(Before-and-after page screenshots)
★ ★ ★ ★

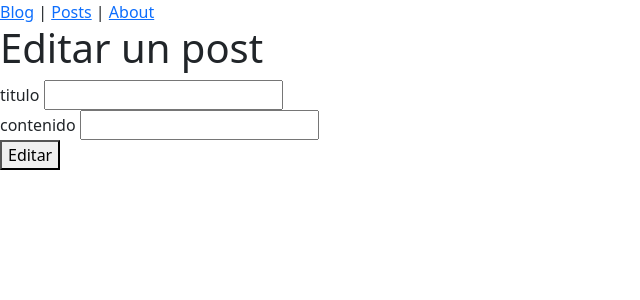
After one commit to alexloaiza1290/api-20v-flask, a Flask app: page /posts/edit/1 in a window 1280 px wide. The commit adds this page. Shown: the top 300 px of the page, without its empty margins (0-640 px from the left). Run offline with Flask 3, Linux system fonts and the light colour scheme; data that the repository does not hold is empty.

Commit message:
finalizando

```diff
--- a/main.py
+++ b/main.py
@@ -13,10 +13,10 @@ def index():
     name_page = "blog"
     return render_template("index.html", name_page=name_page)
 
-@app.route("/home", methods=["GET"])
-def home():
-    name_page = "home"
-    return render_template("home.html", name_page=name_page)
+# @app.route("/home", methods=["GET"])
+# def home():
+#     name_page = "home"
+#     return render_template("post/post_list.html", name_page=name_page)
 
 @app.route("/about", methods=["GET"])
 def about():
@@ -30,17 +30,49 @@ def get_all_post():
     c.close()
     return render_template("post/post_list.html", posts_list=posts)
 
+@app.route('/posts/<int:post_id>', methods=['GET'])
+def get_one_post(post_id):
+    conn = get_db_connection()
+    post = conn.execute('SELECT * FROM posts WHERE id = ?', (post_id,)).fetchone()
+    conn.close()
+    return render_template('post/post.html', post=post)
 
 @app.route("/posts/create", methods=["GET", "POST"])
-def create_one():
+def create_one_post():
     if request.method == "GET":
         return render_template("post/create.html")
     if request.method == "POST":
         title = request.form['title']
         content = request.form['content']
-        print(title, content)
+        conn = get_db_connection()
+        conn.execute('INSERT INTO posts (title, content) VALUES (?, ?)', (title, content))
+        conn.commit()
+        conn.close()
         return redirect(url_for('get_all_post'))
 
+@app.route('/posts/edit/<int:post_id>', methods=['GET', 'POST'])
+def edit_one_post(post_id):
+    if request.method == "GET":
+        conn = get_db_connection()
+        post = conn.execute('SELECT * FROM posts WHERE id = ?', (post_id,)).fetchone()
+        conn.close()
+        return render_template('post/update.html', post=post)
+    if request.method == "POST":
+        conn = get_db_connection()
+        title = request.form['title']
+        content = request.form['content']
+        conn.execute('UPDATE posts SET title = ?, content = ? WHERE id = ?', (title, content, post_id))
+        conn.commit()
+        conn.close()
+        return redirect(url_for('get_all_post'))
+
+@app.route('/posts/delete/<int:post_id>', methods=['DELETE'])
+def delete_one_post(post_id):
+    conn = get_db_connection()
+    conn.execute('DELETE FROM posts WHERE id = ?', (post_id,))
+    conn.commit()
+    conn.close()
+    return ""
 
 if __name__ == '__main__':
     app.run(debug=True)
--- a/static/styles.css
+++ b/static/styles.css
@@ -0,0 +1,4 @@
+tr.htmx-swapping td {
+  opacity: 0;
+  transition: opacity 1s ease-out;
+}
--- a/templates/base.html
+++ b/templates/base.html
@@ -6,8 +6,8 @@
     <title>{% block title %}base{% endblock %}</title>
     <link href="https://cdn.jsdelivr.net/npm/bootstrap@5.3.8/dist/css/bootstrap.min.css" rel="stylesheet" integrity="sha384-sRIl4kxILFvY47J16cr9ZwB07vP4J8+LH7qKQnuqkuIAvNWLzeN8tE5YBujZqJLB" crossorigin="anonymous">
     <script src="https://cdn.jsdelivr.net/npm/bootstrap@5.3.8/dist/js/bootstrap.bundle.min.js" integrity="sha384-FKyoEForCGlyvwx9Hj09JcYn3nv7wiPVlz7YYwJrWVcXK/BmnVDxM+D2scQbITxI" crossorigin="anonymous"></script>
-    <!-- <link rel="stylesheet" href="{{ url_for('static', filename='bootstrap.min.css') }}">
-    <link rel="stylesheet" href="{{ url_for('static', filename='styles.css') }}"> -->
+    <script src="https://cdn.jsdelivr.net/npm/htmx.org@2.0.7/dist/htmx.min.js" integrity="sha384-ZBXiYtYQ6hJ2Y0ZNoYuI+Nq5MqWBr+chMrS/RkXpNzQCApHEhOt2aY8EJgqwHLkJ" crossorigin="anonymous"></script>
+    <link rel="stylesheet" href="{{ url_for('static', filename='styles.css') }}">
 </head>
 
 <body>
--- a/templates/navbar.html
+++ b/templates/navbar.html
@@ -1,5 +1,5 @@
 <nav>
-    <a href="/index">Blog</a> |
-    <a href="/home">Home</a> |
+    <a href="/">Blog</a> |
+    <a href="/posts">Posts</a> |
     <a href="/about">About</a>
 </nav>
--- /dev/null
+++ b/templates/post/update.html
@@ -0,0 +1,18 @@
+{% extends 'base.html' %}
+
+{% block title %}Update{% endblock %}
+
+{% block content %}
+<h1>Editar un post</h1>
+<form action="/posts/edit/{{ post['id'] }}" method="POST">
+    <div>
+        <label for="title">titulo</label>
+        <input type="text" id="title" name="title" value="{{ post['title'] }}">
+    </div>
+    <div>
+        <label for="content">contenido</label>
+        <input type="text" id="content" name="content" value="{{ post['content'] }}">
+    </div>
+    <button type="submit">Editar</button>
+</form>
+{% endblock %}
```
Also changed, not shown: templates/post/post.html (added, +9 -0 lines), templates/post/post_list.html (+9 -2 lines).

★ ★ ★ ★

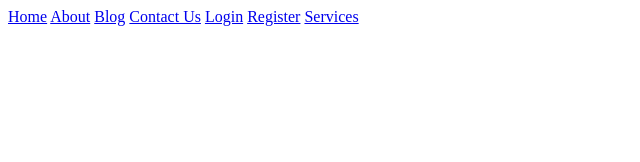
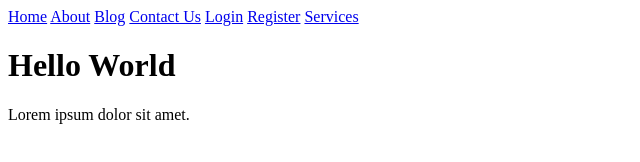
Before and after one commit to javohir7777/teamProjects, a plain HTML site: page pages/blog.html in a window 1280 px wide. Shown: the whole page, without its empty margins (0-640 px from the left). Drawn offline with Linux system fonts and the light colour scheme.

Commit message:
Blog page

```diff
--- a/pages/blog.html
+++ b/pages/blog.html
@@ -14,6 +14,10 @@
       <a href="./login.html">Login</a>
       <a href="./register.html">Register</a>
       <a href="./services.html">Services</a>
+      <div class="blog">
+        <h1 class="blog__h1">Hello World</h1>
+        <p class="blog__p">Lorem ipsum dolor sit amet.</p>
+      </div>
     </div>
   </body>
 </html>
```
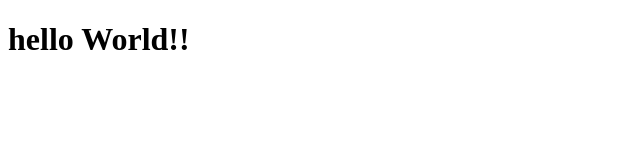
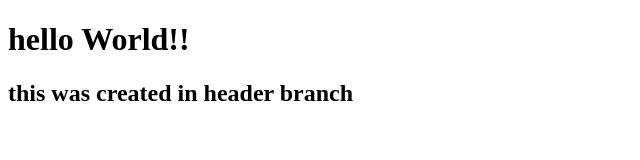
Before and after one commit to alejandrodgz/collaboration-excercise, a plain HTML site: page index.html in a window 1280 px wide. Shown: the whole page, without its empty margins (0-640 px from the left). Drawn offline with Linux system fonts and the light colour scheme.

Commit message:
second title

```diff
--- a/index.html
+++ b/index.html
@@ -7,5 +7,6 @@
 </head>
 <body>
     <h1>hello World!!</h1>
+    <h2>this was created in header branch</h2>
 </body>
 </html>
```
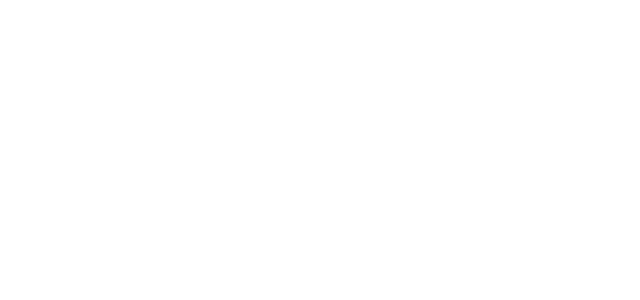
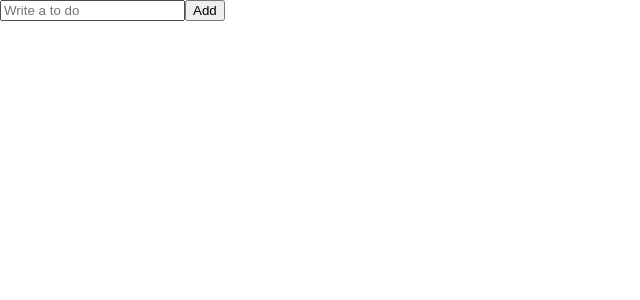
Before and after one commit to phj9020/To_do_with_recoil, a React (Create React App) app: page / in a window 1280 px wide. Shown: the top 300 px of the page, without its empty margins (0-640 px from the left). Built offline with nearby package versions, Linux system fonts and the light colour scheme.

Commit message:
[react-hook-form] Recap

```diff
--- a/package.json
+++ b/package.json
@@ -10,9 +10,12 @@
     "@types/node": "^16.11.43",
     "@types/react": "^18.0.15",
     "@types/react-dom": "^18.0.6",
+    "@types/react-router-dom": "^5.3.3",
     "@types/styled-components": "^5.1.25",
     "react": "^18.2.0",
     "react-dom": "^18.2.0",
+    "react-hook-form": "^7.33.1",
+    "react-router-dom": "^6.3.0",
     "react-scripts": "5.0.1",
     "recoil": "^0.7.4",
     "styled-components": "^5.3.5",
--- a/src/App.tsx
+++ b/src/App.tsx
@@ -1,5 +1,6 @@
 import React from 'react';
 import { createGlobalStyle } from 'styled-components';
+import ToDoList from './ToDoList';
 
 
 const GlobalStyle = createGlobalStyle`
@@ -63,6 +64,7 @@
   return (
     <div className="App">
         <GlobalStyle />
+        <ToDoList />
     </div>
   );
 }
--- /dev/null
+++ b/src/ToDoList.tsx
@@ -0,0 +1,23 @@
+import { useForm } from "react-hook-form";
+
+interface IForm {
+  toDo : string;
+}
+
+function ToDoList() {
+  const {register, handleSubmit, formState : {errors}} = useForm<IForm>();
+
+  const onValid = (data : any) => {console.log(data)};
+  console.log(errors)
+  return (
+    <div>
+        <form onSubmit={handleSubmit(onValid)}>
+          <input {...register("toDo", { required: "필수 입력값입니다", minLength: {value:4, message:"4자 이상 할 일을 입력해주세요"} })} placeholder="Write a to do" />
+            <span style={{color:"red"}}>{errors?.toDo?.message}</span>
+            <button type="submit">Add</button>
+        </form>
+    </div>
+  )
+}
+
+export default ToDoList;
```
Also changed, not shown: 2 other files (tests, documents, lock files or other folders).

★ ★ ★ ★

=== Your assignment ===
Among the lines above, count those containing the word "offline" and write only the number.

=== Answer box ===
4